Atlas of pathology
Where: musculoskeletal system
In this case, jaundice was the consequence of a heavy Ascaridiasis (Ascaris suum) infestation in the animals that caused severe milk spot lesions in the liver.
Jaundice, or icterus, is an increase of biliary salts in the blood. It is manifested as a yellowing of the skin and mucous membranes due to the breakdown of red cells in the blood, the accumulation of the bye-products in the liver and the production of a substance called bilirubin.
Several infections can affect directly the blood or the liver: Leptospira (mainly foetuses), Mycoplasma suis, E. coli and Salmonella. In all cases other signs can help to address infective causes.
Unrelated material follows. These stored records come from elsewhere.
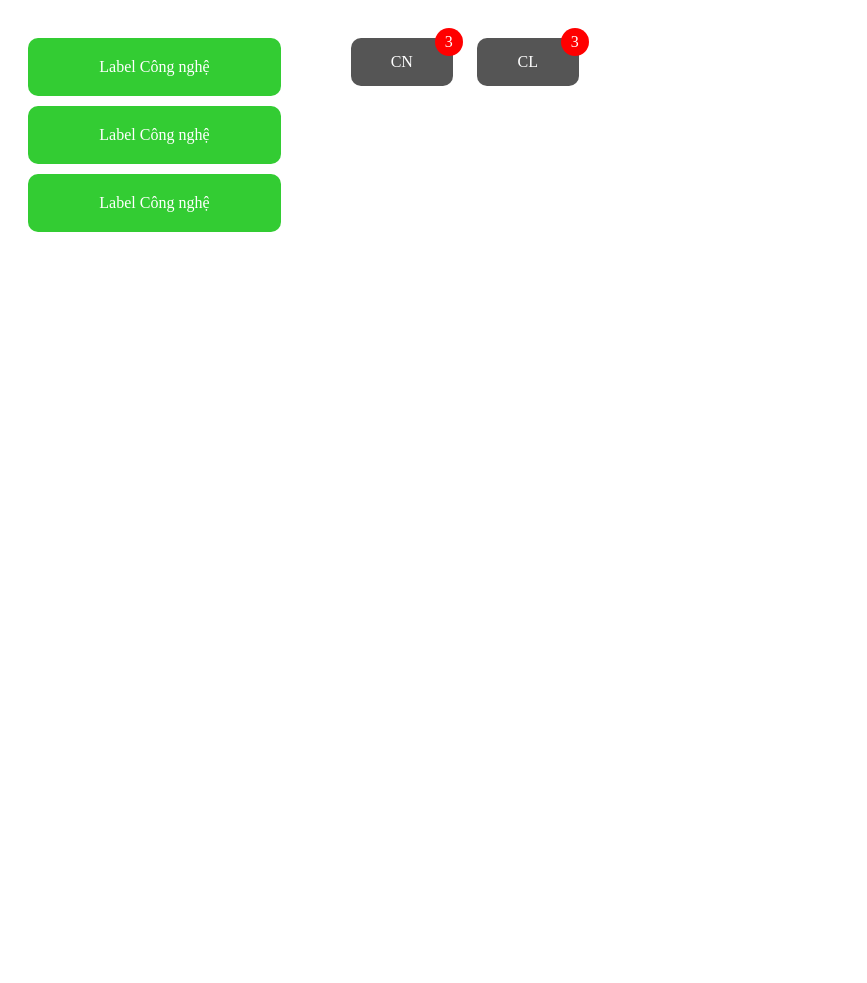
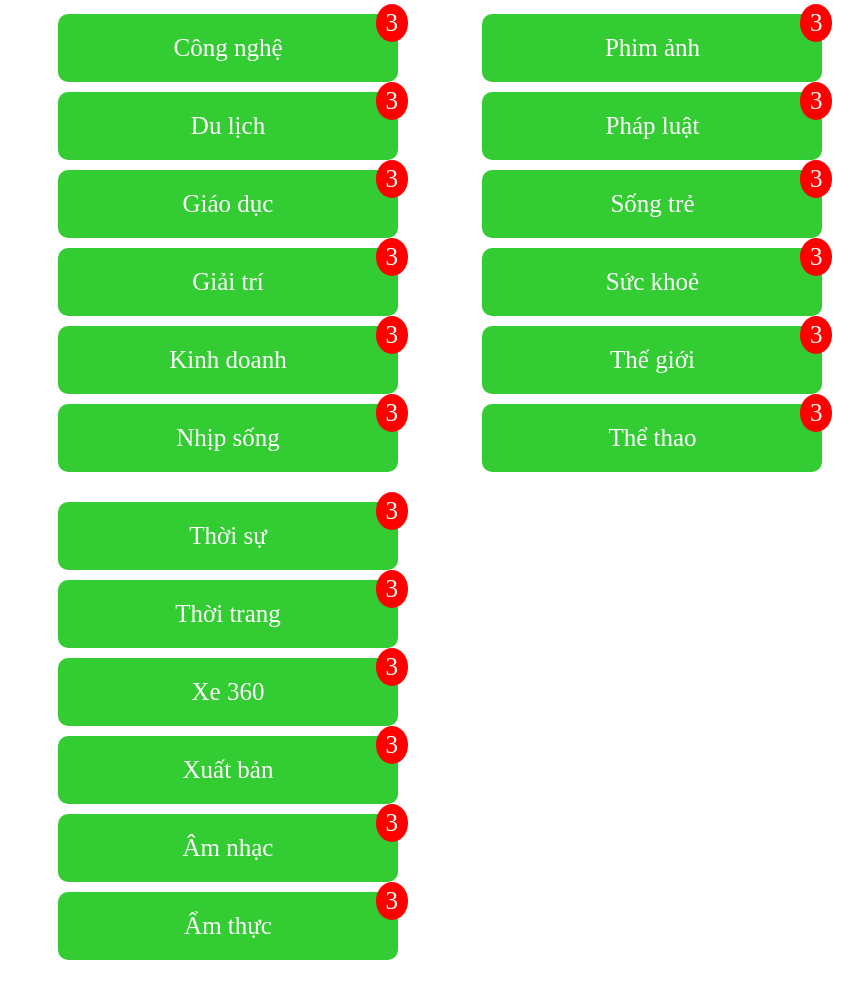
Before and after one commit to danglequocbao001/httm-raw-html, a plain HTML site: page index.html in a window 1280 px wide. Shown: the part 477-1460 px from the top of the page, without its empty margins (0-867 px from the left). Before the commit the page ends 800 px from the top, so only its background shows below. Drawn offline with Linux system fonts and the light colour scheme.

Commit message:
feat: finished html raw

```diff
--- a/index.html
+++ b/index.html
@@ -5,9 +5,8 @@
   </head>
   <body>
     <h1 style="background-color: #3366ff; color: #fff; padding: 15px">
-      Hệ thống thông minh
+      Diễn đàn tiếng Việt thông minh
     </h1>
-    <p>Nhóm</p>
     <div class="top-component">
       <div style="display: flex; flex-direction: column; flex-wrap: wrap">
         <textarea
@@ -29,29 +28,55 @@
           <input
             class="search"
             type="text"
-            placeholder="Search.."
+            placeholder="Tìm kiếm..."
             name="search"
           />
-          <button class="search-btn" type="submit">Submit</button>
+          <button class="search-btn" type="submit">Tìm kiếm</button>
         </form>
       </div>
     </div>
     <div class="bottom-component">
-      <div class="labels">
-        <div class="label-wrapper">
-          <label class="label">Label Công nghệ</label>
-        </div>
-        <div class="label-wrapper">
-          <label class="label">Label Công nghệ</label>
-        </div>
-        <div class="label-wrapper">
-          <label class="label">Label Công nghệ</label>
+      <div class="row">
+        <div class="column">
+          <div class="dropdown">
+            <a href="#" class="notification">
+              <span>Công nghệ</span>
+              <span class="badge">3</span>
+            </a>
+            <div class="dropdown-content">
+              <p>Hello World!</p>
             </div>
           </div>
-      <div class="result">
           <div class="dropdown">
             <a href="#" class="notification">
-            <span>CN</span>
+              <span>Du lịch</span>
+              <span class="badge">3</span>
+            </a>
+            <div class="dropdown-content">
+              <p>Hello World!</p>
+            </div>
+          </div>
+          <div class="dropdown">
+            <a href="#" class="notification">
+              <span>Giáo dục</span>
+              <span class="badge">3</span>
+            </a>
+            <div class="dropdown-content">
+              <p>Hello World!</p>
+            </div>
+          </div>
+          <div class="dropdown">
+            <a href="#" class="notification">
+              <span>Giải trí</span>
+              <span class="badge">3</span>
+            </a>
+            <div class="dropdown-content">
+              <p>Hello World!</p>
+            </div>
+          </div>
+          <div class="dropdown">
+            <a href="#" class="notification">
+              <span>Kinh doanh</span>
               <span class="badge">3</span>
             </a>
             <div class="dropdown-content">
@@ -61,7 +86,119 @@
 
           <div class="dropdown">
             <a href="#" class="notification">
-            <span>CL</span>
+              <span>Nhịp sống</span>
+              <span class="badge">3</span>
+            </a>
+            <div class="dropdown-content">
+              <p>Hello World!</p>
+            </div>
+          </div>
+        </div>
+        <div class="column">
+          <div class="dropdown">
+            <a href="#" class="notification">
+              <span>Phim ảnh</span>
+              <span class="badge">3</span>
+            </a>
+            <div class="dropdown-content">
+              <p>Hello World!</p>
+            </div>
+          </div>
+          <div class="dropdown">
+            <a href="#" class="notification">
+              <span>Pháp luật</span>
+              <span class="badge">3</span>
+            </a>
+            <div class="dropdown-content">
+              <p>Hello World!</p>
+            </div>
+          </div>
+          <div class="dropdown">
+            <a href="#" class="notification">
+              <span>Sống trẻ</span>
+              <span class="badge">3</span>
+            </a>
+            <div class="dropdown-content">
+              <p>Hello World!</p>
+            </div>
+          </div>
+          <div class="dropdown">
+            <a href="#" class="notification">
+              <span>Sức khoẻ</span>
+              <span class="badge">3</span>
+            </a>
+            <div class="dropdown-content">
+              <p>Hello World!</p>
+            </div>
+          </div>
+          <div class="dropdown">
+            <a href="#" class="notification">
+              <span>Thế giới</span>
+              <span class="badge">3</span>
+            </a>
+            <div class="dropdown-content">
+              <p>Hello World!</p>
+            </div>
+          </div>
+          <div class="dropdown">
+            <a href="#" class="notification">
+              <span>Thể thao</span>
+              <span class="badge">3</span>
+            </a>
+            <div class="dropdown-content">
+              <p>Hello World!</p>
+            </div>
+          </div>
+        </div>
+        <div class="column">
+          <div class="dropdown">
+            <a href="#" class="notification">
+              <span>Thời sự</span>
+              <span class="badge">3</span>
+            </a>
+            <div class="dropdown-content">
+              <p>Hello World!</p>
+            </div>
+          </div>
+          <div class="dropdown">
+            <a href="#" class="notification">
+              <span>Thời trang</span>
+              <span class="badge">3</span>
+            </a>
+            <div class="dropdown-content">
+              <p>Hello World!</p>
+            </div>
+          </div>
+          <div class="dropdown">
+            <a href="#" class="notification">
+              <span>Xe 360</span>
+              <span class="badge">3</span>
+            </a>
+            <div class="dropdown-content">
+              <p>Hello World!</p>
+            </div>
+          </div>
+          <div class="dropdown">
+            <a href="#" class="notification">
+              <span>Xuất bản</span>
+              <span class="badge">3</span>
+            </a>
+            <div class="dropdown-content">
+              <p>Hello World!</p>
+            </div>
+          </div>
+          <div class="dropdown">
+            <a href="#" class="notification">
+              <span>Âm nhạc</span>
+              <span class="badge">3</span>
+            </a>
+            <div class="dropdown-content">
+              <p>Hello World!</p>
+            </div>
+          </div>
+          <div class="dropdown">
+            <a href="#" class="notification">
+              <span>Ẩm thực</span>
               <span class="badge">3</span>
             </a>
             <div class="dropdown-content">
@@ -70,5 +207,6 @@
           </div>
         </div>
       </div>
+    </div>
   </body>
 </html>
--- a/styles.css
+++ b/styles.css
@@ -40,13 +40,13 @@ textarea:focus {
   display: flex;
   justify-content: space-between;
   margin-bottom: 50px;
-  padding: 20px
+  padding: 20px;
 }
 
 .bottom-component {
   display: flex;
   width: 100%;
-  padding: 20px
+  padding: 20px;
 }
 
 .search-container {
@@ -73,7 +73,7 @@ textarea:focus {
 
 .labels {
   width: 20%;
-  margin-right: 50px
+  margin-right: 50px;
 }
 
 .label-wrapper {
@@ -90,20 +90,25 @@ textarea:focus {
 }
 
 .notification {
-  background-color: #555;
-  color: white;
   text-decoration: none;
-  padding: 15px 26px;
   position: relative;
   display: inline-block;
   border-radius: 2px;
-  min-width: 50px;
+  width: 300px;
   text-align: center;
   border-radius: 10px;
+
+  text-align: center;
+  background: #33cc33;
+  margin-bottom: 10px;
+  color: #fff;
+  padding: 20px;
+  border-radius: 10px;
+  font-size: 25px;
 }
 
 .notification:hover {
-  background: red;
+  background: #bfbfbf;
 }
 
 .notification .badge {
@@ -135,3 +140,13 @@ textarea:focus {
 .dropdown:hover .dropdown-content {
   display: block;
 }
+
+.row {
+  width: 100%;
+}
+
+.column {
+  float: left;
+  width: 32%;
+  padding: 10px;
+}
```
Lines whose indentation alone changed are shown as unchanged.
Ascaris suum can also cause jaundice through direct parasitosis of the liver which may indicate that the bile ducts are stuffed with adult ascarids. At the abattoir white spots (milk spots) are evident in the liver.
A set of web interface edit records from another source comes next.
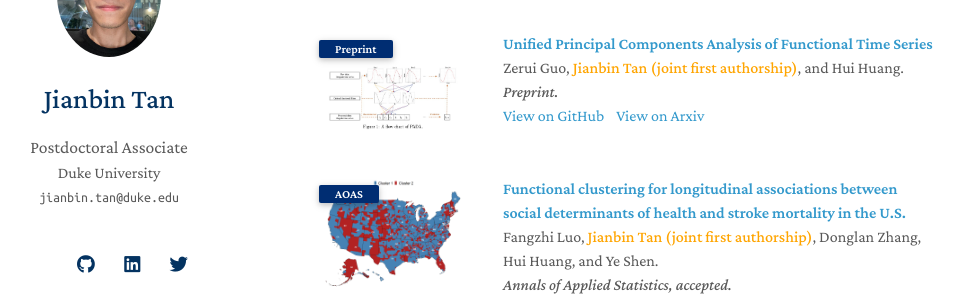
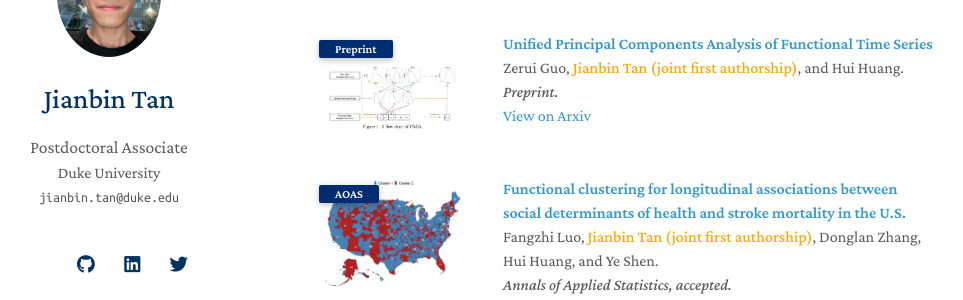
Before and after one commit to Tan-jianbin/Tan-jianbin.github.io, a Jekyll site: the page built from index.md, in a window 1280 px wide and 900 px high, scrolled down 369 px. Shown: the part 153-453 px from the top of the window, without its empty margins (167-1130 px from the left). Built offline with Jekyll 4.4.1, drawn with Linux system fonts in a browser that asks for light colours; nearby versions of some CDN libraries; a style sheet for code colours, icons or effects is not loaded; our own code applies the rules of GitHub Pages for plain Markdown files.

Commit message:
Update publications.md

```diff
--- a/_includes/publications.md
+++ b/_includes/publications.md
@@ -51,7 +51,6 @@
     <div class="periodical"><em>  Preprint.</em></div>
       <!-- Code -->
     <div class="github-link">
-      <a href="">  View on GitHub </a>&nbsp;&nbsp;
       <a href="https://arxiv.org/abs/2408.02343"> View on Arxiv </a>
     </div>
   </div>
```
Toxicosis such as copper excess and mycotoxins (aflatoxin or fumonisin) that primarily target the liver can lead to jaundice. It can also be caused by coal tar toxicity from eating fragments of clay pigeons, builder's tar or by vitamin E and selenium deficiency.